--- Exercise directions ---
From the first line to the last, print the listing exactly.

--- Available records ---
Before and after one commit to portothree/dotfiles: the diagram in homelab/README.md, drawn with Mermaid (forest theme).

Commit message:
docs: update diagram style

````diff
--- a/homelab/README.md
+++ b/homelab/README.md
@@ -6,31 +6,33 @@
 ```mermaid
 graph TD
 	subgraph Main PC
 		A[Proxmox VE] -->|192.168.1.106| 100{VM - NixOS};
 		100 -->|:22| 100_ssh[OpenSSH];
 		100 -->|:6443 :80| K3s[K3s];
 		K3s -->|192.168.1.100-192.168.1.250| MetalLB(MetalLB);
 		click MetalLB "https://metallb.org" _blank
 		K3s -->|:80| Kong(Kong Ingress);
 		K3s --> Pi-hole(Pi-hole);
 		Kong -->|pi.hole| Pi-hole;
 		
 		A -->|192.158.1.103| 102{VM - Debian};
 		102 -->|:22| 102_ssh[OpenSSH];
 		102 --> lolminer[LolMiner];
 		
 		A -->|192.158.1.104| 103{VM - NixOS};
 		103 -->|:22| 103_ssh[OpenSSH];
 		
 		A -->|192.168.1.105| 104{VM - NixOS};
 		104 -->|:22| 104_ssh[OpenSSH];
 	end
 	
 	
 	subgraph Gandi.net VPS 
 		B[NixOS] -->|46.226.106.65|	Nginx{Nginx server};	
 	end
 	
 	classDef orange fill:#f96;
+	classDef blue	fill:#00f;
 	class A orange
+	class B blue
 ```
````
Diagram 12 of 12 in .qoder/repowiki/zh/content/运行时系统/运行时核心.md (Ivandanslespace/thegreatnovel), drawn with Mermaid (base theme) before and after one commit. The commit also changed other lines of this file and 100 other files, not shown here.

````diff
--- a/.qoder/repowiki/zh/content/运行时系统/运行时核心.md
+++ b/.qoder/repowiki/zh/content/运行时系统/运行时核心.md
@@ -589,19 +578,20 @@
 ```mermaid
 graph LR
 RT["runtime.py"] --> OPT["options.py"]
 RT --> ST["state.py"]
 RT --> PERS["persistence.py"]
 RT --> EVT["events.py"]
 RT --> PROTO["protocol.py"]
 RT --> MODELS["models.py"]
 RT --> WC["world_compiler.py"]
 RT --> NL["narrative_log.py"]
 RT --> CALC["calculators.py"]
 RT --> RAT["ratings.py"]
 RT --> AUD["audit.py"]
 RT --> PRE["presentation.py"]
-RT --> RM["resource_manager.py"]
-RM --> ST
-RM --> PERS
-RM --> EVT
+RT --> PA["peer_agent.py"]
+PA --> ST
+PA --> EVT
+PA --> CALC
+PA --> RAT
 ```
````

--- Response area ---
Before and after one commit to portothree/dotfiles: the diagram in homelab/README.md, drawn with Mermaid (forest theme).

Commit message:
docs: update diagram style

````diff
--- a/homelab/README.md
+++ b/homelab/README.md
@@ -6,31 +6,33 @@
 ```mermaid
 graph TD
 	subgraph Main PC
 		A[Proxmox VE] -->|192.168.1.106| 100{VM - NixOS};
 		100 -->|:22| 100_ssh[OpenSSH];
 		100 -->|:6443 :80| K3s[K3s];
 		K3s -->|192.168.1.100-192.168.1.250| MetalLB(MetalLB);
 		click MetalLB "https://metallb.org" _blank
 		K3s -->|:80| Kong(Kong Ingress);
 		K3s --> Pi-hole(Pi-hole);
 		Kong -->|pi.hole| Pi-hole;
 		
 		A -->|192.158.1.103| 102{VM - Debian};
 		102 -->|:22| 102_ssh[OpenSSH];
 		102 --> lolminer[LolMiner];
 		
 		A -->|192.158.1.104| 103{VM - NixOS};
 		103 -->|:22| 103_ssh[OpenSSH];
 		
 		A -->|192.168.1.105| 104{VM - NixOS};
 		104 -->|:22| 104_ssh[OpenSSH];
 	end
 	
 	
 	subgraph Gandi.net VPS 
 		B[NixOS] -->|46.226.106.65|	Nginx{Nginx server};	
 	end
 	
 	classDef orange fill:#f96;
+	classDef blue	fill:#00f;
 	class A orange
+	class B blue
 ```
````
Diagram 12 of 12 in .qoder/repowiki/zh/content/运行时系统/运行时核心.md (Ivandanslespace/thegreatnovel), drawn with Mermaid (base theme) before and after one commit. The commit also changed other lines of this file and 100 other files, not shown here.

````diff
--- a/.qoder/repowiki/zh/content/运行时系统/运行时核心.md
+++ b/.qoder/repowiki/zh/content/运行时系统/运行时核心.md
@@ -589,19 +578,20 @@
 ```mermaid
 graph LR
 RT["runtime.py"] --> OPT["options.py"]
 RT --> ST["state.py"]
 RT --> PERS["persistence.py"]
 RT --> EVT["events.py"]
 RT --> PROTO["protocol.py"]
 RT --> MODELS["models.py"]
 RT --> WC["world_compiler.py"]
 RT --> NL["narrative_log.py"]
 RT --> CALC["calculators.py"]
 RT --> RAT["ratings.py"]
 RT --> AUD["audit.py"]
 RT --> PRE["presentation.py"]
-RT --> RM["resource_manager.py"]
-RM --> ST
-RM --> PERS
-RM --> EVT
+RT --> PA["peer_agent.py"]
+PA --> ST
+PA --> EVT
+PA --> CALC
+PA --> RAT
 ```
````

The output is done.